There was a football game played on Rich Brooks Field at Autzen Stadium Saturday evening, but 20 rows up from the left corner of the west end zone, something bigger than football was happening.
Brenda Tracy was sitting in the stands at a football game rooting for Mike Riley, the man who coached two Oregon State football players who gang raped Tracy along with two other men in 1998. Tracy wasn’t wearing red and she wasn’t there in support of the Oregon Ducks, she was there to see a man who had a role in changing her life and has now become one of her allies.
Riley got a call late last week from Tracy, asking if they could meet and Riley be introduced to Tracy’s two sons, Darius, 24, and Devante, 23. “We went to work on it,” Riley said and pulled together three tickets for Tracy and her sons to attend the game and meet him after it had concluded.
Originally, Darius didn’t want to go. He was five years old when his mother was raped near Oregon State’s campus, and he remains deeply loyal to her. When news broke of the assault, Riley called it “a bad choice” and suspended the players one game.
“A lot of difficult things happened with our family in those 16 years before I came forward with my story,” Tracy said. “Coach Riley has not only had an impact on me but he’s had an impact on my sons.
“I applaud their loyalty to me to be able to support me no matter what and also their courage to face someone who really impacted our lives.”
Darius ultimately decided to make the trip from Portland down to Eugene with his brother and his mom. “I’m mainly here for my mother, for support,” he said, but he didn’t know what to expect when meeting Riley for the first time.
Devante didn’t either, but he saw the chance to meet the Nebraska head coach as an opportunity to continue the healing process.
“He doesn’t have to do anything for her,” he said. “It makes it seem like he’s being genuine and really wants to make sure that he can try and do what he can to reconcile what happened in the past. You can’t fix what happened but at least he can let my mom know that he genuinely is sorry for what happened.”
Tracy first met with Riley 18 months ago, when she was invited to speak with him and the Huskers team about her sexual assault and its lasting damage. She hated Riley for the role he played, for victimizing her, but she went. Then she journeyed back to Lincoln last year for the Huskers spring game, her relationship with Riley growing with each visit.

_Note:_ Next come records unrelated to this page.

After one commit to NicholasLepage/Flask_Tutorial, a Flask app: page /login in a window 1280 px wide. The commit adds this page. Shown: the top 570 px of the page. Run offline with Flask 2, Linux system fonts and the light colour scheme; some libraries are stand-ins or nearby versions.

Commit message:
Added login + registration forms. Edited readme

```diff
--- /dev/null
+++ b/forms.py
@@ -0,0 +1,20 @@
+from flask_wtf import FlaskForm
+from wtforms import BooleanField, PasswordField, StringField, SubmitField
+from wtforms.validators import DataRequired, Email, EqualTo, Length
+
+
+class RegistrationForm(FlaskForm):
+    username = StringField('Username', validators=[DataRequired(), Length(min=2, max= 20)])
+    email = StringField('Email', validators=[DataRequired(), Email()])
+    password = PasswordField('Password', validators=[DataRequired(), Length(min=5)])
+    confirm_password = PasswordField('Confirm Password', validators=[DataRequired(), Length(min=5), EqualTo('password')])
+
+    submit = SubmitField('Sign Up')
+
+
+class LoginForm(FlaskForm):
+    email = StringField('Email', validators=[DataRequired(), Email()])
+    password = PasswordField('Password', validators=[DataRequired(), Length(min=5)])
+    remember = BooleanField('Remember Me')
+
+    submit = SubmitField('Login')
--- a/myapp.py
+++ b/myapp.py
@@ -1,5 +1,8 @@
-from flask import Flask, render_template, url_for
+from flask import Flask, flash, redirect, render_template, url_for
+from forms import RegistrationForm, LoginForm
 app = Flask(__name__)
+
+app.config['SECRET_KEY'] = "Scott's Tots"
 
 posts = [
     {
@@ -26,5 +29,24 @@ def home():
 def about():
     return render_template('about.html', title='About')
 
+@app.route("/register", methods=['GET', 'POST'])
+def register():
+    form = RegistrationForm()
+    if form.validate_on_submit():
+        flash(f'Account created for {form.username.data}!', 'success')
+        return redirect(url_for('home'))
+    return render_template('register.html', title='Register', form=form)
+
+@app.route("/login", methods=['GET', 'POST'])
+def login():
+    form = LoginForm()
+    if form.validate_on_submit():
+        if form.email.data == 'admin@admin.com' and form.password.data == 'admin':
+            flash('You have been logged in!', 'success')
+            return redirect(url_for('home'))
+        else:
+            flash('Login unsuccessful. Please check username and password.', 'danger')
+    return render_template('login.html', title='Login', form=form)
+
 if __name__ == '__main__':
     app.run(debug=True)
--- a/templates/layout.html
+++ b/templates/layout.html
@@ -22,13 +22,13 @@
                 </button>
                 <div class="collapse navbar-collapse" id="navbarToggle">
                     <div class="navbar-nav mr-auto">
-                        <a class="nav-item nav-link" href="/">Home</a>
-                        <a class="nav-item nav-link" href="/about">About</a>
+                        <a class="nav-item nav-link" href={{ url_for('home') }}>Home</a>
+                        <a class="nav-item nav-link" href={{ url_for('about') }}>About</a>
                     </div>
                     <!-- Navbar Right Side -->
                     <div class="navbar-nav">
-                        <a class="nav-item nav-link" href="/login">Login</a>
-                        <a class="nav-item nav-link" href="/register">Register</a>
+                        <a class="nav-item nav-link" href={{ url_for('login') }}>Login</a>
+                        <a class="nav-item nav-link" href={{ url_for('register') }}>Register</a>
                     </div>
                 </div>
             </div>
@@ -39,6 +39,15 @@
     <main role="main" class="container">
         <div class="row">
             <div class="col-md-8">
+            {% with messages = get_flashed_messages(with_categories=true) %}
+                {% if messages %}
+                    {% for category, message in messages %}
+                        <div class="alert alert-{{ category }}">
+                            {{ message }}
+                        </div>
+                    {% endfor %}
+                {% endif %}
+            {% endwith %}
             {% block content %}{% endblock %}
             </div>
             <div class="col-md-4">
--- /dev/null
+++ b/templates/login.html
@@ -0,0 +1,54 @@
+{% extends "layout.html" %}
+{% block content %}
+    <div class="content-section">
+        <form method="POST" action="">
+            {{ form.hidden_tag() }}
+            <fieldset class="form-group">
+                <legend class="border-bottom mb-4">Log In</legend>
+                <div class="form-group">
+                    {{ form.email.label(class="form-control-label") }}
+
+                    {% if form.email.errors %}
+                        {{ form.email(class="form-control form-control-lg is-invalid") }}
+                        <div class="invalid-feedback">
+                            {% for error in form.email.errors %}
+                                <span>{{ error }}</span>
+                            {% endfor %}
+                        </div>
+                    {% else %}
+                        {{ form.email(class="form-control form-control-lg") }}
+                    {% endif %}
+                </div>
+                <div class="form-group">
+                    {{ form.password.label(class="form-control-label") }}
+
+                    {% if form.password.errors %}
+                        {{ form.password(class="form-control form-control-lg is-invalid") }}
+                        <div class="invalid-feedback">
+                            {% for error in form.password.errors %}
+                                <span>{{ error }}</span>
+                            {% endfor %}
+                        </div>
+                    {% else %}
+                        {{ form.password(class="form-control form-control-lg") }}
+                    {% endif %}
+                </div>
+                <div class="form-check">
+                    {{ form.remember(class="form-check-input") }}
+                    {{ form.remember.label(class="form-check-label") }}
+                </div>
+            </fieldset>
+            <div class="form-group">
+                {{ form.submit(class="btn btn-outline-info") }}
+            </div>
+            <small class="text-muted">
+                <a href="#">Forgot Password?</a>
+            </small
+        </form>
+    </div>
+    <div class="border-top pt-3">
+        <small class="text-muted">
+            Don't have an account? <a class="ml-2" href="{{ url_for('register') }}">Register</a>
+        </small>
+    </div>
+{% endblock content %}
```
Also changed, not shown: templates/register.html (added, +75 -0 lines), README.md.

“The first trip was really an important trip for me, Tracy said, “but it was kind of the keeping in touch in between and then my trip to the spring game that really solidified to me that this is real, this man really cares about me and what happened that first trip really happened.”
Now they exchange texts every now and again, nothing too serious and most of the time it’s prompted by random things here and there. Tracy said Riley doesn’t need to do that, but he does. He didn’t need to invite her to the Huskers facility, but he did. He didn’t need to nominate her for the Arthur Ashe Courage Award at the ESPYs, but he did. He didn’t have to give her tickets to the Huskers’ game Saturday, but he did.
“You always get concerned about PR and how things look and you wonder if people have ulterior motives but I think that Coach Riley’s motives are real, he wants me to be okay,” Tracy said.
Tracy never expected any of this either. Twenty-four months ago, she never would have anticipated forming a relationship with Riley, not up until the moment she first arrived in Lincoln.
“Even coming forward with my story I didn’t think any of this would happen,” she said. “I thought I would come forward and people would talk about it for 15 minutes and I’d just go back to my job. I never thought any of this would happen.”
Since coming forward, Tracy has spoken at dozens of colleges and football programs across the country about sexual assault and violence towards women, including Baylor and Oklahoma. She’s worked with the NCAA, the Pac-12 and Oregon State directly to ensure that other women don’t have to endure what she’s been made to. She told me last year that her goal is to make you uncomfortable because it’s only when we’re uncomfortable with what’s happening around us that we make real change.
“I’ve watched with admiration the work that she’s doing in the world to help educate,” Riley said of Tracy. “I think she’s brave and tough and spreads a message that needs to be spread, and does it in such a unique, great fashion that we’re all thankful for.”
When Riley finally met Tracy’s two sons on Saturday, they shook hands, they talked for a while and they took a few pictures together. Devante and Darius weren’t sure what to expect going in, but neither did Riley. “I had no idea what to expect,” he said.
And even though Riley’s football team lost its game on Rich Brooks Field inside Autzen Stadium, something bigger happened on the steps outside. Riley said he didn’t know Tracy’s whole story before. “As hard as it was, I’m glad I do now,” he said. And for Tracy and her sons, there’s a little bit of relief in knowing Riley means that.
“I know that if he could go back in time and change things,” Tracy said, “I believe he would.”
Derek is a newbie on the Hail Varsity staff covering Husker athletics. In college, he was best known as ‘that guy from Twitter.’ He has covered a Sugar Bowl, a tennis national championship and almost everything in between (except an NCAA men’s basketball tournament game… *tears*). In his spare time, he can be found arguing with literally anyone about sports.